╔══

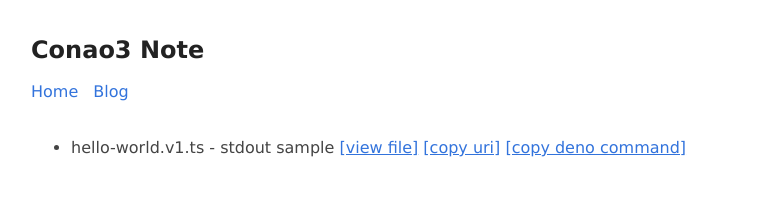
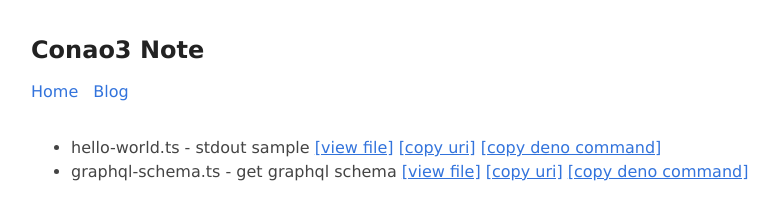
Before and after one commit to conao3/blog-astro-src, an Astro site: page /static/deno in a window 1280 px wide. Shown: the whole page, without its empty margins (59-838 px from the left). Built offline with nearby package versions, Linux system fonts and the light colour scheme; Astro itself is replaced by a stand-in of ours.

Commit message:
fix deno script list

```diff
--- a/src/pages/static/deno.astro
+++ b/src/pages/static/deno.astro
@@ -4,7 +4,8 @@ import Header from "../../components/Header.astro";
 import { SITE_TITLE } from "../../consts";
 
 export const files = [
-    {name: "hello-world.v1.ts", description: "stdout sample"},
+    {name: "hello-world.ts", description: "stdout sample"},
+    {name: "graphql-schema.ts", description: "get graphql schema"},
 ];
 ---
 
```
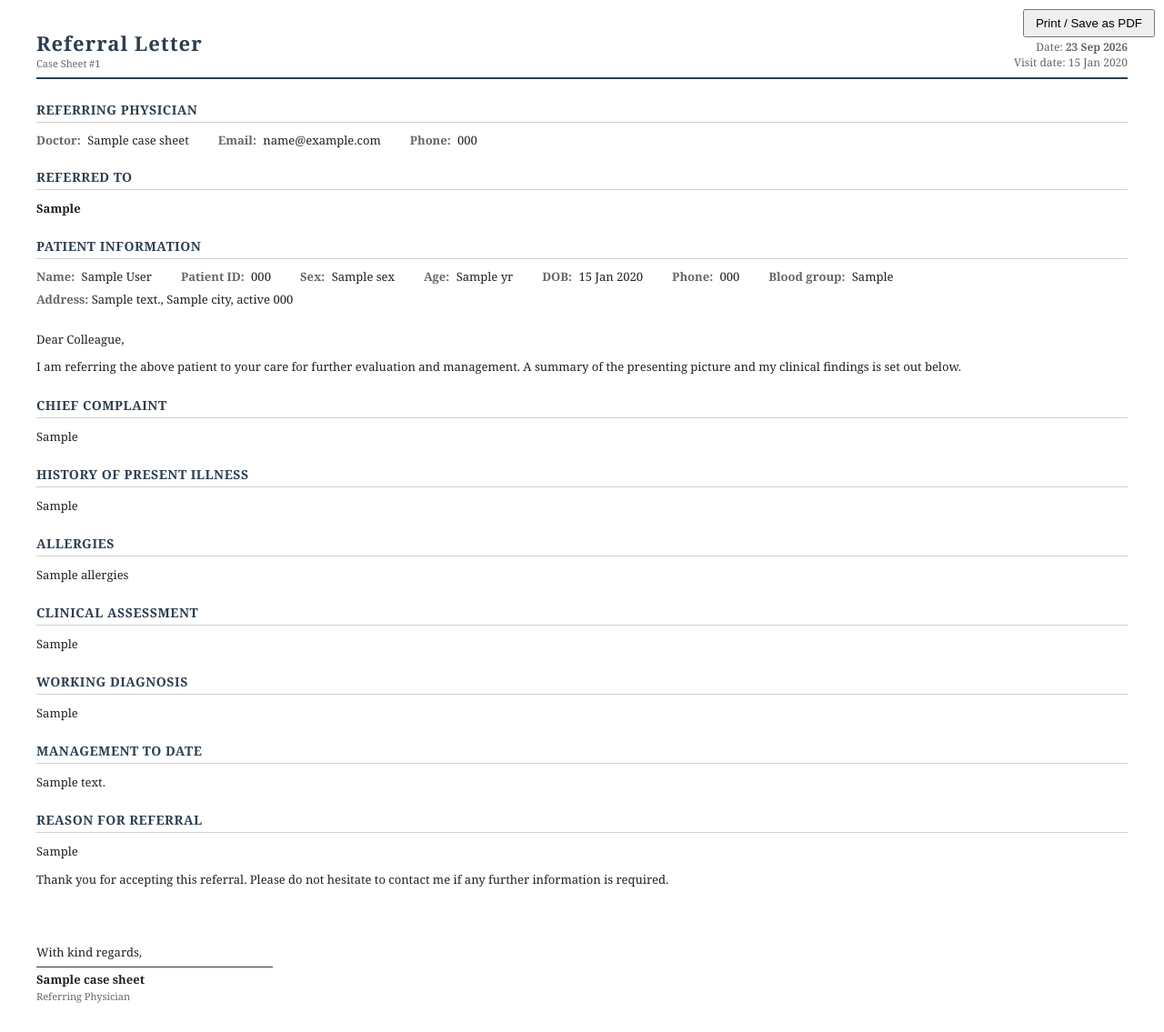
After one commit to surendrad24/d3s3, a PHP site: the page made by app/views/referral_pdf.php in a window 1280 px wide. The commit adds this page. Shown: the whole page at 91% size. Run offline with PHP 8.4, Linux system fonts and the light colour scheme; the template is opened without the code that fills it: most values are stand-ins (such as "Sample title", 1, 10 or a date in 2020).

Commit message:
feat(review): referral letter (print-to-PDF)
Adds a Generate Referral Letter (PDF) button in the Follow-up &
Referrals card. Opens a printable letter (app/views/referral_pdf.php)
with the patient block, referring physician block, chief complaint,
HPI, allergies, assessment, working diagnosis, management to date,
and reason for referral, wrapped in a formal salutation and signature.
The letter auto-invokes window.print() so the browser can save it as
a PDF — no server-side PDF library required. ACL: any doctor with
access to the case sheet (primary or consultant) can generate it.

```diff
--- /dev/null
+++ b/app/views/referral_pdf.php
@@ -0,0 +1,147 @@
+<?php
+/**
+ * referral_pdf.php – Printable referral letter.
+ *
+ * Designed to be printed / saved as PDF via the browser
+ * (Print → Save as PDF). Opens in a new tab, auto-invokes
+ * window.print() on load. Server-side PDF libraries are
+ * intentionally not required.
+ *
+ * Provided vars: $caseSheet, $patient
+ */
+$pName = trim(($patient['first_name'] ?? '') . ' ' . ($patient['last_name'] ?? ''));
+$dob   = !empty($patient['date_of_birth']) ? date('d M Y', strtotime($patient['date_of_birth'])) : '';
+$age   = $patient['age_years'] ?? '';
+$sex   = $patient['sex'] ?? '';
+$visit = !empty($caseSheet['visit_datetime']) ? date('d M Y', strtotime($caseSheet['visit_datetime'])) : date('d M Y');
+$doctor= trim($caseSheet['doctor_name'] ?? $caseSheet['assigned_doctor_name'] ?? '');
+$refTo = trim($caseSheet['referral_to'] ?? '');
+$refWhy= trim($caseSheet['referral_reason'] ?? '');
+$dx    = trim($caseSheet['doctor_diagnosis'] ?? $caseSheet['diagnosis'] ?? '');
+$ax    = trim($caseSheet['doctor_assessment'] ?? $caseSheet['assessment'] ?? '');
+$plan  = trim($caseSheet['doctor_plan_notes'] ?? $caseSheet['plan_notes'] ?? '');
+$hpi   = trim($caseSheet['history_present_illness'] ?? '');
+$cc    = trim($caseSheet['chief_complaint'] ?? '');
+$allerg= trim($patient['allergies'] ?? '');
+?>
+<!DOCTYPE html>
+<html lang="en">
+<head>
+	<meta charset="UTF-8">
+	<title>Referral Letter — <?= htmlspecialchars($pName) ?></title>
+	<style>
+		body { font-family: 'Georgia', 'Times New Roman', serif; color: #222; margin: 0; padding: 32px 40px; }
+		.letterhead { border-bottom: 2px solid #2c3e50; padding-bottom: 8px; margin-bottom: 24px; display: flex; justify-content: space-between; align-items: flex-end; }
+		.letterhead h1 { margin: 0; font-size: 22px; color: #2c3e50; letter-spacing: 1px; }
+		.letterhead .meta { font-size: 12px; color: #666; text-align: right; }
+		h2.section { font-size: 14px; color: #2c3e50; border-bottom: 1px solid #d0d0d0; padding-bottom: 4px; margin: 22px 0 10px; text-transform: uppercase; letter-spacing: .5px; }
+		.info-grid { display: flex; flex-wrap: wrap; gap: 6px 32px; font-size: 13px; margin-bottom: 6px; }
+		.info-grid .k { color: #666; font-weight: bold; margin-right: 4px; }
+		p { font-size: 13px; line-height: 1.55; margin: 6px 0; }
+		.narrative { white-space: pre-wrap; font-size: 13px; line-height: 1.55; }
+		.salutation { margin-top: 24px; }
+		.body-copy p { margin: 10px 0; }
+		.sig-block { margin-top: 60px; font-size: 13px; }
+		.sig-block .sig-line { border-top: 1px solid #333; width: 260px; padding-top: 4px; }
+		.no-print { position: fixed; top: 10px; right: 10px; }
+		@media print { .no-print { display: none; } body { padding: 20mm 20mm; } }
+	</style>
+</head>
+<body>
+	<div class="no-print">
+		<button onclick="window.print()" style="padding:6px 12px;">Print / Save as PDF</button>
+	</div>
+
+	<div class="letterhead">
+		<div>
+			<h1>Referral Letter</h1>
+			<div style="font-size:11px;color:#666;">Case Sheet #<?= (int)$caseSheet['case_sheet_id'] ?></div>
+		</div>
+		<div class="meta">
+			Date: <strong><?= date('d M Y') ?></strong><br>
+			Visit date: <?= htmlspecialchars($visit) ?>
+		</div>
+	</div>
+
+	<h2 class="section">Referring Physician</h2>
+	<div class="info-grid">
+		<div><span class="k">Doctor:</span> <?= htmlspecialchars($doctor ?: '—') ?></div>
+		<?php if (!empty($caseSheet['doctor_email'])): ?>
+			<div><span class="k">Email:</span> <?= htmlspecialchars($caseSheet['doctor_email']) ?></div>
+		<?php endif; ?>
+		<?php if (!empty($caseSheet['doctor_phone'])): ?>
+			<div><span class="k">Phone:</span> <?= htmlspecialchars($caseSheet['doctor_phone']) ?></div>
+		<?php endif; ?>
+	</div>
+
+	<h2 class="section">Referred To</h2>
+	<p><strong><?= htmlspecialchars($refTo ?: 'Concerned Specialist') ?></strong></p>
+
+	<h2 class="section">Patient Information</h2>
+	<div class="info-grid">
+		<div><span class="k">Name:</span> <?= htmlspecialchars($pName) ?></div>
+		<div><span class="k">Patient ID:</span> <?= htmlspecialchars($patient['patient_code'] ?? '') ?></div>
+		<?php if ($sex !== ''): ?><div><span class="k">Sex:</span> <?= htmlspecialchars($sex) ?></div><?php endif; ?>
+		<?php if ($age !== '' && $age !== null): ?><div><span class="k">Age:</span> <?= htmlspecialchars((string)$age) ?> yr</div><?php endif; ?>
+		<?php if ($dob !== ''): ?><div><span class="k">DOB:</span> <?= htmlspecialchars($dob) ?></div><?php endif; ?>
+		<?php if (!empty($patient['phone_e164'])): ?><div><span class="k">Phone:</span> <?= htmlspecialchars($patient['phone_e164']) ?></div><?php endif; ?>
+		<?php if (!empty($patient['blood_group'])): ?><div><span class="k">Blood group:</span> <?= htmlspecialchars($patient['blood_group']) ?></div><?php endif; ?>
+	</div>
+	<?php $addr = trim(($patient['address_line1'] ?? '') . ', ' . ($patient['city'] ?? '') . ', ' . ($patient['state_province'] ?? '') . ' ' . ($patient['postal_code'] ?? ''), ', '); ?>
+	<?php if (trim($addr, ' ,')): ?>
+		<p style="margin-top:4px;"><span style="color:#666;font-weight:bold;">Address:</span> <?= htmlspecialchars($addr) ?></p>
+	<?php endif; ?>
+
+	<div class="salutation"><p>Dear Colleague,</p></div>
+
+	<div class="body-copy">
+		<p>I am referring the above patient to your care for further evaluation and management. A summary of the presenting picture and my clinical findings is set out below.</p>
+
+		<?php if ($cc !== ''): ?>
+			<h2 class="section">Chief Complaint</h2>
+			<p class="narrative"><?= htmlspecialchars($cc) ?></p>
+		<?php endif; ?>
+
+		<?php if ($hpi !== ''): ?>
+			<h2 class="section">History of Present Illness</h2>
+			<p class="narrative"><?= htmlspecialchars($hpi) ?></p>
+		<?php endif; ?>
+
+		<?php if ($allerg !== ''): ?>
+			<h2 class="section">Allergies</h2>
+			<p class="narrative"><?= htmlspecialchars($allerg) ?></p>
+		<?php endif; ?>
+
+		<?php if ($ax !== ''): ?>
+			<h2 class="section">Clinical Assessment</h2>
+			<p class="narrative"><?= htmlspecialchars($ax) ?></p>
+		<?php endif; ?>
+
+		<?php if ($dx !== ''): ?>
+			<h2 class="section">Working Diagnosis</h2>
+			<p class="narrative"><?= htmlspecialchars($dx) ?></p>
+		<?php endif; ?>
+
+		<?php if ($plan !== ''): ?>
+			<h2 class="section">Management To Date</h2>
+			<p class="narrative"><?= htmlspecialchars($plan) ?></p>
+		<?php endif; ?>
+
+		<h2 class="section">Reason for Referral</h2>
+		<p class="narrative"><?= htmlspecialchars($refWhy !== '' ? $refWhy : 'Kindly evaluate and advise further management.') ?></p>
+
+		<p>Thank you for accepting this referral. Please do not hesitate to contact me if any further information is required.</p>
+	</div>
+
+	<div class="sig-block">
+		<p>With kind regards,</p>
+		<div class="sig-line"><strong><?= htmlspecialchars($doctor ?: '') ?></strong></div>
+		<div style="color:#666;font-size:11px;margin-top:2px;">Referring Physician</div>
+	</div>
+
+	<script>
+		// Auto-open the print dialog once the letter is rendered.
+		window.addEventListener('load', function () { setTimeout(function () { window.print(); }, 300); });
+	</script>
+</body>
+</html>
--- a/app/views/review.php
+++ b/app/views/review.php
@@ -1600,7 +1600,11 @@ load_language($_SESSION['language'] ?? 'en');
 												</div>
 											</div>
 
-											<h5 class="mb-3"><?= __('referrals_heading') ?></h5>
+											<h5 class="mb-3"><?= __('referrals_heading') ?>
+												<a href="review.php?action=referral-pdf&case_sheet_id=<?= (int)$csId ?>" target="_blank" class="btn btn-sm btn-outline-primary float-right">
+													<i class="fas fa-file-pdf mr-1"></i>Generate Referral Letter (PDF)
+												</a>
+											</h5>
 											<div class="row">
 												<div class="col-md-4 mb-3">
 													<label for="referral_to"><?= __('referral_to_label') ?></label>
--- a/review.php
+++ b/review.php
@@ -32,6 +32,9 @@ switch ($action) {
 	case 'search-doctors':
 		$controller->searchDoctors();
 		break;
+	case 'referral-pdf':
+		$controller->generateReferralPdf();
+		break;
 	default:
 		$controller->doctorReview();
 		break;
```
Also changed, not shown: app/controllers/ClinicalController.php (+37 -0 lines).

╚══

What the task requires. Lines above that include the string "trim" need to be copied.

Exercise response.
+$pName = trim(($patient['first_name'] ?? '') . ' ' . ($patient['last_name'] ?? ''));
+$doctor= trim($caseSheet['doctor_name'] ?? $caseSheet['assigned_doctor_name'] ?? '');
+$refTo = trim($caseSheet['referral_to'] ?? '');
+$refWhy= trim($caseSheet['referral_reason'] ?? '');
+$dx    = trim($caseSheet['doctor_diagnosis'] ?? $caseSheet['diagnosis'] ?? '');
+$ax    = trim($caseSheet['doctor_assessment'] ?? $caseSheet['assessment'] ?? '');
+$plan  = trim($caseSheet['doctor_plan_notes'] ?? $caseSheet['plan_notes'] ?? '');
+$hpi   = trim($caseSheet['history_present_illness'] ?? '');
+$cc    = trim($caseSheet['chief_complaint'] ?? '');
+$allerg= trim($patient['allergies'] ?? '');
+	<?php $addr = trim(($patient['address_line1'] ?? '') . ', ' . ($patient['city'] ?? '') . ', ' . ($patient['state_province'] ?? '') . ' ' . ($patient['postal_code'] ?? ''), ', '); ?>
+	<?php if (trim($addr, ' ,')): ?>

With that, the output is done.